“Many are providing extra hand sanitizer, installing plexiglass between the customer and the employee, and many are seeking advice from us about how to maintain safety for all,” she said.
Operational changes have caused businesses to suffer economically, forcing some to let go of employees.
Sklar said that she and her husband, co-founder and artist Felix Fu, were forced to lay off their entire team of seven employees.
“We either had to file a chapter 11 and there’s no business at all for them to come back to, … or we lay them off,” she said. “We talked about it with everyone; we told them of course everyone has a job once we can come back. There’s not anyone we don’t want back. … Every person is so valuable for what they know and the part they play in the whole creation process.”
Victor Lee, owner of the Paper Mouse Shop and Atelier, a calligraphy and stationary store in West Newton, however, has opted to keep his employees on payroll for as long as possible.
“Economically, it’s been difficult, but I’ve done my best, and I’ve kept my team with me. They’re still on payroll, and I’d like to keep that as long as possible,” he said. “It’s a small group, and they depend on the job to pay their rent and their own livelihood. I don’t have the heart to [lay them off].”
Senior Amit Fudim said that Baker’s decision represented a scenario in which a perfect outcome was impossible.
“He was in a Catch-22 because he has to keep people safe, and the only way to do that is by isolating them,” he said. “But then you also need to make sure that people have a living, and the only way to do that is by not isolating them and bringing them together so they can buy stuff.”
Lee said that the financial effects of the coronavirus are uniquely destructive to small businesses.

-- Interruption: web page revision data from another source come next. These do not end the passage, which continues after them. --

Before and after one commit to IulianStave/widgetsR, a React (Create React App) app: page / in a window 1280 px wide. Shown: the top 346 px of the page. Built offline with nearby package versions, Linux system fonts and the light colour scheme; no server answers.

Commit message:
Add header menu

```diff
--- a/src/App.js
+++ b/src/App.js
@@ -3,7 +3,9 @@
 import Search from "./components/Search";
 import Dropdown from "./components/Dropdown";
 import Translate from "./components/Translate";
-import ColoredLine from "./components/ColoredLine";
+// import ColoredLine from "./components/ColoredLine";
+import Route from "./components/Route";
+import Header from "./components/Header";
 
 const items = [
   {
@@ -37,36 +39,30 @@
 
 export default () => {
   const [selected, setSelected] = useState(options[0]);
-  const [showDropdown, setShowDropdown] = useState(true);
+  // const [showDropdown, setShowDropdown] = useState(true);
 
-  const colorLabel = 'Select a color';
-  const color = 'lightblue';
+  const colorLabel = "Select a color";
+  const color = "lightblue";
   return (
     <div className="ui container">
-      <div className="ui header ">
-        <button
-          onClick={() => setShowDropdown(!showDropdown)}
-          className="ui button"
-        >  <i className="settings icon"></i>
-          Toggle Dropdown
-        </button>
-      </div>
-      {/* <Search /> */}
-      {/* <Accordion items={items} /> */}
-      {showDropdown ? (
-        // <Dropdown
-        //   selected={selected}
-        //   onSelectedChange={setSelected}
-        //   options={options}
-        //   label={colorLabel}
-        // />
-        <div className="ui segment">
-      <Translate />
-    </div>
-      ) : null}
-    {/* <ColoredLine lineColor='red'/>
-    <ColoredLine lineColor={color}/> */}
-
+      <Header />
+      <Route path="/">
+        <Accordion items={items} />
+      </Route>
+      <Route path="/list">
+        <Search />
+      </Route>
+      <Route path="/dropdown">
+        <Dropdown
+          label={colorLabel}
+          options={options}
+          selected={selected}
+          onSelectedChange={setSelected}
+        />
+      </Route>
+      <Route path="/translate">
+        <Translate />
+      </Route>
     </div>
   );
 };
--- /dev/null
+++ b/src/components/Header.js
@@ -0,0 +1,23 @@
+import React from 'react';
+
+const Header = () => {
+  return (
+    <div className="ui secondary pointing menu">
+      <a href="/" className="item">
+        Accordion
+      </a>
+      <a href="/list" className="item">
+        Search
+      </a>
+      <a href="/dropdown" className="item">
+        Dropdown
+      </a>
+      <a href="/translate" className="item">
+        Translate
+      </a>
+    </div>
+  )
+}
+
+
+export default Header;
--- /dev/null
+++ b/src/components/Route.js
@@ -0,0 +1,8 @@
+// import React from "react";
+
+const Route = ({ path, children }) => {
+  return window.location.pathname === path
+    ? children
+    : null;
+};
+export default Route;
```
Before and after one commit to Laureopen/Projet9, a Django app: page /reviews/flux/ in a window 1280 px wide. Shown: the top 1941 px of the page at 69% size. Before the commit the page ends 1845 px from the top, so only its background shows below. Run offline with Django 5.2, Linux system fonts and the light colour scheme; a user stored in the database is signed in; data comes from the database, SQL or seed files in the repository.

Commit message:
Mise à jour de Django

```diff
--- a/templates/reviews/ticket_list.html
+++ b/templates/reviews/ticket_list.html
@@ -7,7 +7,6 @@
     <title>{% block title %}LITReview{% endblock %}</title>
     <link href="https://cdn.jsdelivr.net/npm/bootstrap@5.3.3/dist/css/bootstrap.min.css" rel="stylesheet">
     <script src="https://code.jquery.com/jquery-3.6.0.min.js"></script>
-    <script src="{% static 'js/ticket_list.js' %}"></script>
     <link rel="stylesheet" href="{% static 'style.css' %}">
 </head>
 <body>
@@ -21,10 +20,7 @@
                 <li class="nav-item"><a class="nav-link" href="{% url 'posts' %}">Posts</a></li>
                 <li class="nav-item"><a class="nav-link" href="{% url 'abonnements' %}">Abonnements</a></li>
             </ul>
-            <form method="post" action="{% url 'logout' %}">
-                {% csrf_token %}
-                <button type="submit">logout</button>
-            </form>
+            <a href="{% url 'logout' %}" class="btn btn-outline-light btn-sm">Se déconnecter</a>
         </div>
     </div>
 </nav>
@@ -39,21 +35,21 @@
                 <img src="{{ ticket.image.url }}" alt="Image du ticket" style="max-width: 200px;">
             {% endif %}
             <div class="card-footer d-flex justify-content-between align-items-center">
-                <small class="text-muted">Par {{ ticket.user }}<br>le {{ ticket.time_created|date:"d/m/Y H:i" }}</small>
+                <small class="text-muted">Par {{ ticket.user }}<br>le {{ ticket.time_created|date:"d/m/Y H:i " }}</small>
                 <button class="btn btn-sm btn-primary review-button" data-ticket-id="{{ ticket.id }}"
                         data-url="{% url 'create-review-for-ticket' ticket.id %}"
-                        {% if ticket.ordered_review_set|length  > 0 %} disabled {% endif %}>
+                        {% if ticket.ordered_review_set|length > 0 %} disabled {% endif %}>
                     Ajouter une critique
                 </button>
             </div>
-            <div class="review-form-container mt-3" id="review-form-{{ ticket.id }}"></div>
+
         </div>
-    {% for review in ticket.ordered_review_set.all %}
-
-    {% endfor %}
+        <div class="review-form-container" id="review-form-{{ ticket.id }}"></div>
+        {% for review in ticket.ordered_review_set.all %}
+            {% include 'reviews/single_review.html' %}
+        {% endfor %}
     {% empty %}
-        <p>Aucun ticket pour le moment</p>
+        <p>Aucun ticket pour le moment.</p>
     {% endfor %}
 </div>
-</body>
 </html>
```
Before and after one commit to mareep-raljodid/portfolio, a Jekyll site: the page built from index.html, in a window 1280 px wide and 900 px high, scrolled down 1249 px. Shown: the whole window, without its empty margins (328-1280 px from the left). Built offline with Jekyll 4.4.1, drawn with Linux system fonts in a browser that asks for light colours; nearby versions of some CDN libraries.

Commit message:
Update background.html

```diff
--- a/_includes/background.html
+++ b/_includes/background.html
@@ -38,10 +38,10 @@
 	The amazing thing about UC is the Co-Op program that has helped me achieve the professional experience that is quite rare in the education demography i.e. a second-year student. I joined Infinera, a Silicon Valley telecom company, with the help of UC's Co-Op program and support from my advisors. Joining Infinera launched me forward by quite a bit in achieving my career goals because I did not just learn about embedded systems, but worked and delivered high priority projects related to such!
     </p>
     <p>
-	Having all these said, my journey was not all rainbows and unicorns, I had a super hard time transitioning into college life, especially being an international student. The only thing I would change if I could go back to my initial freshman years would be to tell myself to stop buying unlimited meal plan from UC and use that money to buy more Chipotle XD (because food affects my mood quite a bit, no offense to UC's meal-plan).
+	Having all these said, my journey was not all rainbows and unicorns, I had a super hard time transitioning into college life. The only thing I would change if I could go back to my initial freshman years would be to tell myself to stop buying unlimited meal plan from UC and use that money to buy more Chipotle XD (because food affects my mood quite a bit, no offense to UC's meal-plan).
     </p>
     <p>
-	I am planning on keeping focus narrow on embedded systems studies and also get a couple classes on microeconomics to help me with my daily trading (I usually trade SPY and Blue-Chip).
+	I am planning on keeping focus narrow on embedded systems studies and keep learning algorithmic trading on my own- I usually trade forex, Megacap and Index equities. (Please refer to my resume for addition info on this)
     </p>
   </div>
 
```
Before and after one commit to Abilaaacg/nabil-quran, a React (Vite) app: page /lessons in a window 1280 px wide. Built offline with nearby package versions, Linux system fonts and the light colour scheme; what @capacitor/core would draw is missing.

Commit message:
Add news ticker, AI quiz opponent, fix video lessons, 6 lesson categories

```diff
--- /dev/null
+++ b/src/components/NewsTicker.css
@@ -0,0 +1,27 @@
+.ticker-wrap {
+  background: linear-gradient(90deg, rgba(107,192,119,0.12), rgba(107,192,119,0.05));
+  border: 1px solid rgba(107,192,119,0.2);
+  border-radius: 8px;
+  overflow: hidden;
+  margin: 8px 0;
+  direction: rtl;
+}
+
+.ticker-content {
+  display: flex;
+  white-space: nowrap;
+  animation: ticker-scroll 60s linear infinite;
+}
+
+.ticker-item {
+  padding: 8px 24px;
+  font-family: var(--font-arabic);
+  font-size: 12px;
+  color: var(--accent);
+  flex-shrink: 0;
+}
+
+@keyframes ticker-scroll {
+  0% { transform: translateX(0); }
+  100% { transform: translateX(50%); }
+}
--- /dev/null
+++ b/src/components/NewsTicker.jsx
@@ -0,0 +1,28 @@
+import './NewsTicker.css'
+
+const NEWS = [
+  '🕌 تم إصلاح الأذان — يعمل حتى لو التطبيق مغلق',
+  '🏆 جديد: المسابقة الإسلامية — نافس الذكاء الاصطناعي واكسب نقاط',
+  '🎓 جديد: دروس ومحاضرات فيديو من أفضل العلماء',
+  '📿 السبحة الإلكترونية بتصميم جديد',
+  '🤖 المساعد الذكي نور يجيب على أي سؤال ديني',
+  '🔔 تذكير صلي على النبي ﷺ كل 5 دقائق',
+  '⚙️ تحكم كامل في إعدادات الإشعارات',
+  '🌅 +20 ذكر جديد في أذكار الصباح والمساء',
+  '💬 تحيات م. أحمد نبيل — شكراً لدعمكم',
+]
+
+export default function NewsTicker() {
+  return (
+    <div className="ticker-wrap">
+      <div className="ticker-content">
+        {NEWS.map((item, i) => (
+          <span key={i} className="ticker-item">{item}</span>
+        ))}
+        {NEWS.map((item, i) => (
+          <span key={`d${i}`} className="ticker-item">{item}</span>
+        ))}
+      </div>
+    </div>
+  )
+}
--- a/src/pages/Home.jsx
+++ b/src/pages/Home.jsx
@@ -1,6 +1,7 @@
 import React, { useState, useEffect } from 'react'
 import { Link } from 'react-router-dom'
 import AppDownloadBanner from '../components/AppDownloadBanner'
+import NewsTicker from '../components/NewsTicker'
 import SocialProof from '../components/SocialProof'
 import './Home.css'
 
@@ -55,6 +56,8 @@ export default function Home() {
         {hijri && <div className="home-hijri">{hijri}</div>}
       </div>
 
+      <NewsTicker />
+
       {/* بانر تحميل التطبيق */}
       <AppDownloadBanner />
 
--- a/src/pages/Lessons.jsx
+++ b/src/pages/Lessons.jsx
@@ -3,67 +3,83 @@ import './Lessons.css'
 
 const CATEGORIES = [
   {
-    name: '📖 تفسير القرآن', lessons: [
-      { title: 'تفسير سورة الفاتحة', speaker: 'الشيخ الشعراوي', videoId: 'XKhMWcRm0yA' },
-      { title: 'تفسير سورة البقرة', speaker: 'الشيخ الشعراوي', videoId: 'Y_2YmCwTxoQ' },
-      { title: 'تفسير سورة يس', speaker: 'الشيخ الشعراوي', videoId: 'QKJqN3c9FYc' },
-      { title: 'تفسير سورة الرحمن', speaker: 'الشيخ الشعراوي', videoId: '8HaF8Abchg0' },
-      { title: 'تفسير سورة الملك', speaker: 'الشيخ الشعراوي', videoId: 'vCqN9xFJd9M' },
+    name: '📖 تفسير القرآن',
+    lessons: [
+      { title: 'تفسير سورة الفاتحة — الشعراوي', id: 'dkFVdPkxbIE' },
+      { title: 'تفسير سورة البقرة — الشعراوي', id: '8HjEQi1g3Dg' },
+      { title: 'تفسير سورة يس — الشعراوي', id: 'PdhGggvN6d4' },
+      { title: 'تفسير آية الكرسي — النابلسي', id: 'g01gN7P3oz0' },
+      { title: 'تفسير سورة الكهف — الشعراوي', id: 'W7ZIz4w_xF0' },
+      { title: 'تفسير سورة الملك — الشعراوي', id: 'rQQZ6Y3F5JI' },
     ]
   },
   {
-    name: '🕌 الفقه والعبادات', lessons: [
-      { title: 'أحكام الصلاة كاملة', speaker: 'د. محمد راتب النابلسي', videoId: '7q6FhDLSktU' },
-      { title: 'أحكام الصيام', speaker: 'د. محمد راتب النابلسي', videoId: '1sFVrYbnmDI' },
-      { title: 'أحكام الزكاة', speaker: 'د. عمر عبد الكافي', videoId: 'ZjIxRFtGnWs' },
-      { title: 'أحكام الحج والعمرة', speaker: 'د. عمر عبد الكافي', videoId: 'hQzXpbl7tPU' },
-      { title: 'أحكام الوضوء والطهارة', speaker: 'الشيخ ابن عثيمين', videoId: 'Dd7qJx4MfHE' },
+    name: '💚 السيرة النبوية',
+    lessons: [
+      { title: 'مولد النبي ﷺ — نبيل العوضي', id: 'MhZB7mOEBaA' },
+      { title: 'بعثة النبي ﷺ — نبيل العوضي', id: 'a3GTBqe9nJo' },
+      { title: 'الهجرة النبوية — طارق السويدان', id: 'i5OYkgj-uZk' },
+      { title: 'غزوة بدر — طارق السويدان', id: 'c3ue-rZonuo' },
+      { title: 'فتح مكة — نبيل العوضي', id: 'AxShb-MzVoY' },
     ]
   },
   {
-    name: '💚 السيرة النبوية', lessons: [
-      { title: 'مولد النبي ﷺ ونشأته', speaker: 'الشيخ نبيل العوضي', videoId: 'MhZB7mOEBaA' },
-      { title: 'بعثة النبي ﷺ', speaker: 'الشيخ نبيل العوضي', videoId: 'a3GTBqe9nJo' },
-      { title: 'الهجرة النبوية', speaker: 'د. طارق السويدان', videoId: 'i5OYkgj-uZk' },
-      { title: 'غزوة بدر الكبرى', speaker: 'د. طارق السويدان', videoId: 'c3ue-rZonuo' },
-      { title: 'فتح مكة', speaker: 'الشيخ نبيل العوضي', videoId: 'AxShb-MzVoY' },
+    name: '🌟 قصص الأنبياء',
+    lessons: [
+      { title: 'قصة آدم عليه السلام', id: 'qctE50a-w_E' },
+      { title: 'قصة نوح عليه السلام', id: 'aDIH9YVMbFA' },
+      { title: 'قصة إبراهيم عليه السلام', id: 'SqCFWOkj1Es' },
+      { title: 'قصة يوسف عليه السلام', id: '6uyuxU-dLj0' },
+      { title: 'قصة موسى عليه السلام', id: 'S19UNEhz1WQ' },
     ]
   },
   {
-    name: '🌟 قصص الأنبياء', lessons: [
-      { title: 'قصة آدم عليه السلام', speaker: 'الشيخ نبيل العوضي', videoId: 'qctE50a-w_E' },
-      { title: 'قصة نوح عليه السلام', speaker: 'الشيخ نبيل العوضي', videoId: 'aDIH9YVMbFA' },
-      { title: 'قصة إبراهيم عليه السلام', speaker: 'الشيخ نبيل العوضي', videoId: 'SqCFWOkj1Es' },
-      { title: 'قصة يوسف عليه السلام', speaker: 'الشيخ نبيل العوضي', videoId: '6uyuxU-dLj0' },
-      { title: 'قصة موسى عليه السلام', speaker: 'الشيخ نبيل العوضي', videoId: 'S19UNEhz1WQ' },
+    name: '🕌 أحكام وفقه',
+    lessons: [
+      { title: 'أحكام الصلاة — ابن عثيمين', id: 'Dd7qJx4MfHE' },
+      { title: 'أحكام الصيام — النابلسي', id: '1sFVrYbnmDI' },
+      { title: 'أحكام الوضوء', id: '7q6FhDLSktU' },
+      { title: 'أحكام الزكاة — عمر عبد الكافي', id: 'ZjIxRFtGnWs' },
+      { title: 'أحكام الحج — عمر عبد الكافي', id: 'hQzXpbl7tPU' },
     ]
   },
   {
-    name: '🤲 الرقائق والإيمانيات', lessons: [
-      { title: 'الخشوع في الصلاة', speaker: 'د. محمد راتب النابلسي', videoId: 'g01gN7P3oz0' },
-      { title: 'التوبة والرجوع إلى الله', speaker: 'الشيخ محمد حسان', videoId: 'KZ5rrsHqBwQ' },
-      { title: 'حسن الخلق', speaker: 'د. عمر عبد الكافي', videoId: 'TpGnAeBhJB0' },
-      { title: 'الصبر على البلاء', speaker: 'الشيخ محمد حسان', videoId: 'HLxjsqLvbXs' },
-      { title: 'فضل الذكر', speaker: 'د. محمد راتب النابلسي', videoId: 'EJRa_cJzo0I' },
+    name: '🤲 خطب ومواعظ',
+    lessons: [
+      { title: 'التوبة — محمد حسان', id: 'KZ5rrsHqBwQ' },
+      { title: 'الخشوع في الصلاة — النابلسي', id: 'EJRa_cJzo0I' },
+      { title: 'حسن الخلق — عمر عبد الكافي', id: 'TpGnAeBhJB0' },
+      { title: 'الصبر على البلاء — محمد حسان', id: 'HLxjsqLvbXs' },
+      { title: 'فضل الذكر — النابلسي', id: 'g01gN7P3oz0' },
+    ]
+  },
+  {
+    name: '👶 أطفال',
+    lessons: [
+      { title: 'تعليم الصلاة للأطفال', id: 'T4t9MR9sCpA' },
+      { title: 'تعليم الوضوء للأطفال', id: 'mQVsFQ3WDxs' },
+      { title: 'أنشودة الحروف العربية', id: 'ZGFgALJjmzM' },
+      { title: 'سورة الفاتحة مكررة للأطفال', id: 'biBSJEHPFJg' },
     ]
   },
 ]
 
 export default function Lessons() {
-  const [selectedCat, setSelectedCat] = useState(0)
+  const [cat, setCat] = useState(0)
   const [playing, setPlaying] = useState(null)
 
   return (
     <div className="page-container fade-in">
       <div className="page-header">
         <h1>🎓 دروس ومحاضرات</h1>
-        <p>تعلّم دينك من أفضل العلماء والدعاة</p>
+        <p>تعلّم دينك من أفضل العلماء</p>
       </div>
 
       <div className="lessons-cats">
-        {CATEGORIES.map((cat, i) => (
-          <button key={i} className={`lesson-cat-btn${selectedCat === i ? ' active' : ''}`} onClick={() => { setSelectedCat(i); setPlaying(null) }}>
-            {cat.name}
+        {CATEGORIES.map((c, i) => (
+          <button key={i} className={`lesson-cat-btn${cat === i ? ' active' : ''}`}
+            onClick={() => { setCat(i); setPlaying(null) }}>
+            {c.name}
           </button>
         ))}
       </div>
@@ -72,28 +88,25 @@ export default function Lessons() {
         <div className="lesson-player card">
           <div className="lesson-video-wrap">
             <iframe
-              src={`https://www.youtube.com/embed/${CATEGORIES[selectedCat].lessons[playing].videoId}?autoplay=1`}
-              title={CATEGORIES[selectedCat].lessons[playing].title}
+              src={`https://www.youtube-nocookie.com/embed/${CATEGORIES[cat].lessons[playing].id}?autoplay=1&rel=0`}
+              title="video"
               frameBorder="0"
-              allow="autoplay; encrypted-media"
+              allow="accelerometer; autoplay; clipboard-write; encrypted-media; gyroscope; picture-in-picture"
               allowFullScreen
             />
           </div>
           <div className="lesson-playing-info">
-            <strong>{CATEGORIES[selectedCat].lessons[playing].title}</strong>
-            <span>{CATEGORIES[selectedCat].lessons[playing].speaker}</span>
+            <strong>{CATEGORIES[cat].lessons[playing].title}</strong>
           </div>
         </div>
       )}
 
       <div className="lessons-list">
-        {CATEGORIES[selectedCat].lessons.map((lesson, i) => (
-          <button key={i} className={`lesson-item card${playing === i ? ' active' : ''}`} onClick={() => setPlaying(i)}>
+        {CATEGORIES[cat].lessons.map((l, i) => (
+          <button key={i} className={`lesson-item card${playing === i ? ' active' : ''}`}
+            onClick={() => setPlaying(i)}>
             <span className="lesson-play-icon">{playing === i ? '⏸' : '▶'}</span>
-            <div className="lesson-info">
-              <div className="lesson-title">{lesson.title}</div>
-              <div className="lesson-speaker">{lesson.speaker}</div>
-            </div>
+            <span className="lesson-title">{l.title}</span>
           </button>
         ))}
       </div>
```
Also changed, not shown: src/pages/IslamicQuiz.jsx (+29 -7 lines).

“Larger corporations will have maybe higher credit lines or perhaps more operating money put aside. When you’re a small business, you have less working capital, and it’s difficult to manage. As I’ve seen with large corporations, it seems like it’s very easy for them to just lay off entire departments or groups and just continue to function that way. When you’re already a small team, I really need everyone I got,” he said.
Eri Kola, the owner of Stone L’Oven’s Waban location, said that many small businesses may be permanently put out of business.
“[Stone L’Oven] will survive this period because we can do pickups and deliveries, but for most small businesses it’s going to be devastating,” he said.
Though the coronavirus is currently devastating businesses, Fudim said he believes that mandated store closures and requests that people stay home will prove effective in the long run.
“This is the best method in terms of removing the virus completely,” he said. “Our economy will only suffer the longer the virus goes on. Getting rid of the virus is the biggest economic boon that you can give to any company right now.”
Masterson said that to effectively maintain businesses throughout the pandemic, everybody in the community has to contribute. She said that to support businesses, landlords should extend debt repayment deadlines for small-businesses, local community members should purchase from businesses and media outlets should adequately cover how the crisis is affecting businesses.
“If everybody gives something, we’ll get through this,” she said. “But everybody has got to share the pain to some degree, or we will lose a significant number of businesses.”